WHAT IS EXPECTED
Which lines in the records below mention the word "EdgeInsets"? Copy each one out.
____
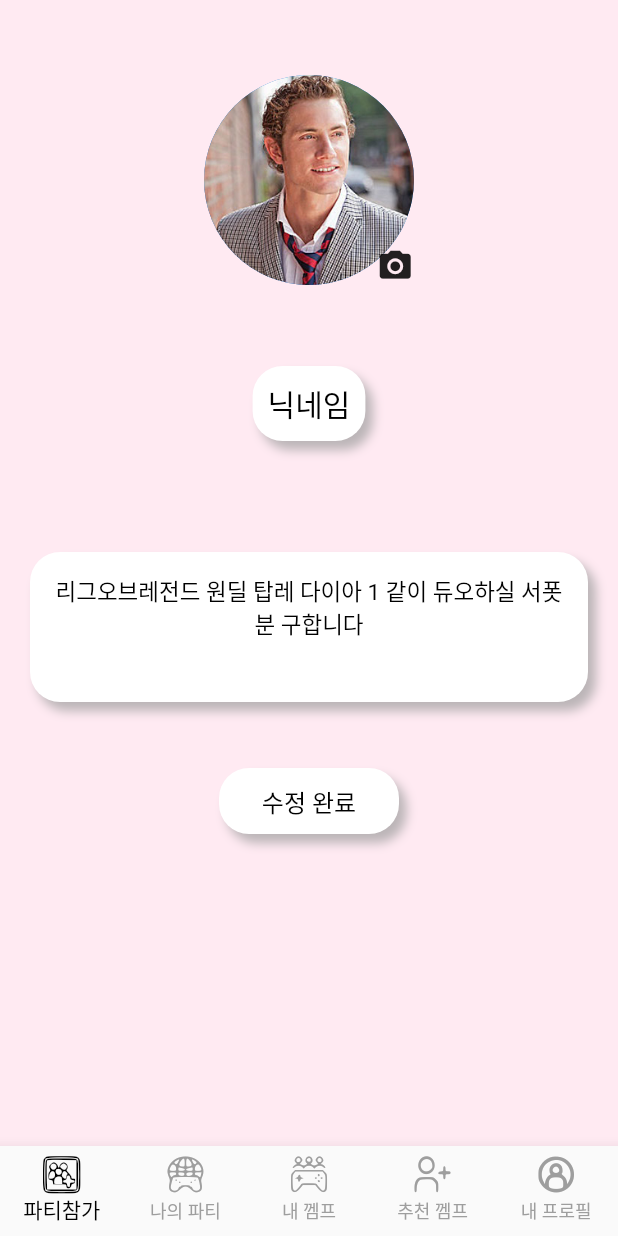
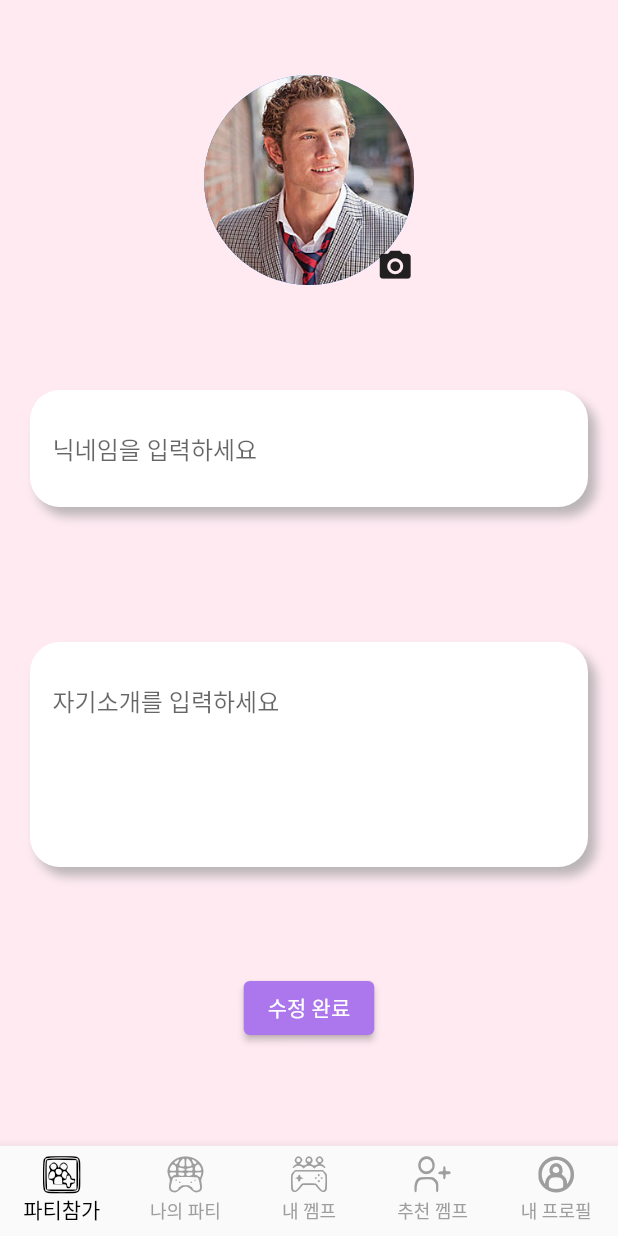
Before and after one commit to bigjang77/btn_ex, a Flutter app: the screen it shows after launch, on a phone screen of 412 x 824 dp. Run offline on Flutter 3.47's test engine with Material 2 defaults, Android fonts, the light colour scheme and no system bars; our stand-ins replace flutter_rating_bar, image_picker.

Commit message:
2차 완성

```diff
--- a/lib/core/color.dart
+++ b/lib/core/color.dart
@@ -1,7 +1,7 @@
 import 'package:flutter/material.dart';
 
 const kPrimaryColor = Color(0xFFFFEAF2);
-//const kSecondaryColor = Color(0xFFFE9901);
+const kSecondaryColor = Color(0xFFAC77ED);
 const kWarninngColor = Color(0xFFF3BB1C);
 const kErrorColor = Color(0xFFF03738);
 const kAccentColor = Color(0xFF382F32);
--- a/lib/views/pages/profile/update_my_profile.dart
+++ b/lib/views/pages/profile/update_my_profile.dart
@@ -21,10 +21,27 @@ class _UpdateMyProfileState extends State<UpdateMyProfile> {
   Widget build(BuildContext context) {
     return Scaffold(
       backgroundColor: kPrimaryColor,
-      body: Center(
+      body: SingleChildScrollView(
         child: Column(
           children: [
             SizedBox(height: 50),
+            _changePhoto(),
+            SizedBox(height: 50),
+            _nickName(),
+            SizedBox(height: 50),
+            _introduce(),
+            SizedBox(height: 50),
+            _updateProfileButton(),
+          ],
+        ),
+      ),
+      bottomNavigationBar: BottomNavigator(),
+    );
+  }
+
+  Column _changePhoto() {
+    return Column(
+      children: [
         Stack(
           children: [
             CircleAvatar(
@@ -45,48 +62,26 @@ class _UpdateMyProfileState extends State<UpdateMyProfile> {
                 ))
           ],
         ),
-            SizedBox(height: 50),
-            _nickName(),
-            SizedBox(height: 50),
-            _introduce(),
-            SizedBox(height: 20),
-            _updateProfileButton(),
       ],
-        ),
-      ),
-      bottomNavigationBar: BottomNavigator(),
     );
   }
 
   Widget _updateProfileButton() {
     return Container(
-      width: 120,
-      margin: EdgeInsets.all(4),
-      padding: EdgeInsets.all(10),
-      decoration: BoxDecoration(
-        boxShadow: [
-          BoxShadow(
-            color: Colors.grey.withOpacity(0.7),
-            blurRadius: 5,
-            spreadRadius: 0,
-            offset: Offset(5, 6),
+      padding: EdgeInsets.only(left: 100, right: 100),
+      child: ElevatedButton(
+        onPressed: () {},
+        child: Text("수정 완료"),
+        style: ElevatedButton.styleFrom(
+          backgroundColor: kSecondaryColor,
         ),
-        ],
-        borderRadius: BorderRadius.circular(20),
-        color: Colors.white,
-      ),
-      child: Text(
-        "수정 완료",
-        textAlign: TextAlign.center,
-        style: TextStyle(fontSize: 16, color: Colors.black),
       ),
     );
   }
 
   Widget _introduce() {
     return Container(
-      width: double.infinity,
-      height: 100,
+      height: 150,
       margin: EdgeInsets.all(20),
       padding: EdgeInsets.all(15),
       decoration: BoxDecoration(
@@ -101,18 +96,19 @@ class _UpdateMyProfileState extends State<UpdateMyProfile> {
         borderRadius: BorderRadius.circular(20),
         color: Colors.white,
       ),
-      child: Text(
-        "리그오브레전드 원딜 탑레 다이아 1 같이 듀오하실 서폿분 구합니다",
-        textAlign: TextAlign.center,
-        style: TextStyle(fontSize: 15, color: Colors.black),
+      child: TextField(
+        decoration: InputDecoration(
+          border: InputBorder.none,
+          hintText: "자기소개를 입력하세요",
+        ),
       ),
     );
   }
 
   Widget _nickName() {
     return Container(
-      margin: EdgeInsets.all(4),
-      padding: EdgeInsets.all(10),
+      margin: EdgeInsets.all(20),
+      padding: EdgeInsets.all(15),
       decoration: BoxDecoration(
         boxShadow: [
           BoxShadow(
@@ -125,9 +121,11 @@ class _UpdateMyProfileState extends State<UpdateMyProfile> {
         borderRadius: BorderRadius.circular(20),
         color: Colors.white,
       ),
-      child: Text(
-        "닉네임",
-        style: TextStyle(fontSize: 20, color: Colors.black),
+      child: TextField(
+        decoration: InputDecoration(
+          border: InputBorder.none,
+          hintText: "닉네임을 입력하세요",
+        ),
       ),
     );
   }
```
Also changed, not shown: lib/views/pages/profile/my_profile.dart (+14 -42 lines), lib/views/pages/profile/opponent_profile.dart (+49 -43 lines), 1 other file. Lines whose indentation alone changed are shown as unchanged.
____
FINAL ANSWER
-      margin: EdgeInsets.all(4),
-      padding: EdgeInsets.all(10),
+      padding: EdgeInsets.only(left: 100, right: 100),
       margin: EdgeInsets.all(20),
       padding: EdgeInsets.all(15),
-      margin: EdgeInsets.all(4),
-      padding: EdgeInsets.all(10),
+      margin: EdgeInsets.all(20),
+      padding: EdgeInsets.all(15),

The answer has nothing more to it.